According to evidence presented at trial, while Pennington was employed as an Information Technology Director at The Wholesale House, an Ohio-based company with offices in Jacksonville, he and his co-conspirators created a fraudulent company, 3 Kings, LLC. 3 Kings was incorporated in Delaware in an attempt to conceal the identity of the owners who purchased products from The Wholesale House at or near cost and then resold those products to consumers and retailers. Unbeknownst to the owners of The Wholesale House, 3 Kings illegally competed with The Wholesale House’s customers and thereby caused significant financial difficulties for the company’s legitimate customers. In all, 3 Kings purchased nearly $40 million of products from The Wholesale House and never paid the entirety of its bills owed to them. Instead, Pennington and his co-conspirators spent tens of thousands of dollars themselves, with Pennington incurring credit card balances of up to $100,000 per month, while owing his employer millions of dollars.
During the trial, Pennington’s co-conspirators testified that he was the mastermind of the scheme, created detailed proposals, named the corporation, incorporated the company, and controlled the corporation’s bank accounts. Further, The Wholesale House owners testified that they had personally infused more than $7 million into the company to ensure its survival and to protect the jobs of the company’s more than 60 employees.
"The subjects in this case developed a sophisticated scheme to deceive a local business owner using a competing business," said Charles P. Spencer, Special Agent in Charge of the FBI Jacksonville Division. "Incidents of fraud, like this, are not victimless crimes. The FBI is dedicated to working closely with government and private entities to track down and stop scams in an effort to protect the business community."

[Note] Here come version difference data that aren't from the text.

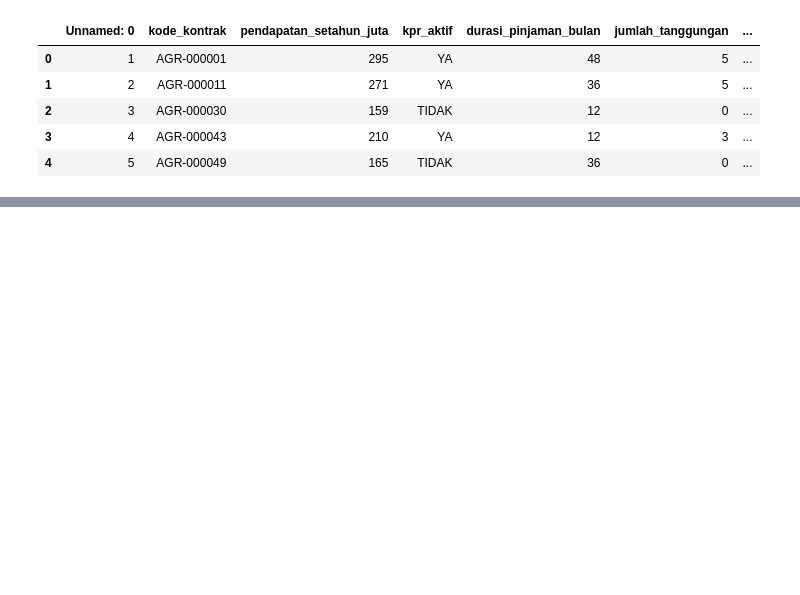
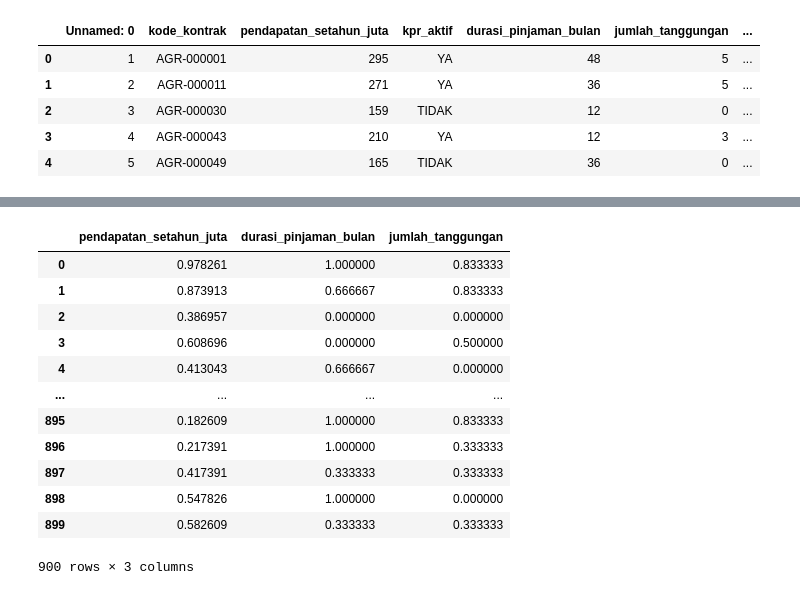
Before and after one commit to triasmidwi/Data-Mining, a Jupyter notebook: _sources/Preprocessing Data Using MinmaxScaler (Tugas 8).ipynb, the cells around one changed output, grey strips where cells are left out. Saved outputs shown, nothing was run; the diff lists cells and outputs as text; code cells hidden in the pictures; blank space fills up the shorter version.

```diff
--- a/_sources/Preprocessing Data Using MinmaxScaler (Tugas 8).ipynb
+++ b/_sources/Preprocessing Data Using MinmaxScaler (Tugas 8).ipynb
@@ -63,0 +92,17 @@ y = df['risk_rating']
+# %%
+df_hasil_minmax_scaler = pd.DataFrame(df_hasil_minmax_scaler,columns = ['pendapatan_setahun_juta','durasi_pinjaman_bulan','jumlah_tanggungan'])
+df_hasil_minmax_scaler
+# %% [output]
+|  | pendapatan_setahun_juta | durasi_pinjaman_bulan | jumlah_tanggungan |
+| 0 | 0.978261 | 1.000000 | 0.833333 |
+| 1 | 0.873913 | 0.666667 | 0.833333 |
+| 2 | 0.386957 | 0.000000 | 0.000000 |
+| 3 | 0.608696 | 0.000000 | 0.500000 |
+| 4 | 0.413043 | 0.666667 | 0.000000 |
+| ... | ... | ... | ... |
+| 895 | 0.182609 | 1.000000 | 0.833333 |
+| 896 | 0.217391 | 1.000000 | 0.333333 |
+| 897 | 0.417391 | 0.333333 | 0.333333 |
+| 898 | 0.547826 | 1.000000 | 0.000000 |
+| 899 | 0.582609 | 0.333333 | 0.333333 |
+900 rows × 3 columns
```
Also changed, not shown: parts of 30 cells of this notebook, 14 other files.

This case was investigated by the Federal Bureau of Investigation. It was prosecuted by Special Assistant United States Attorney Mark Devereaux.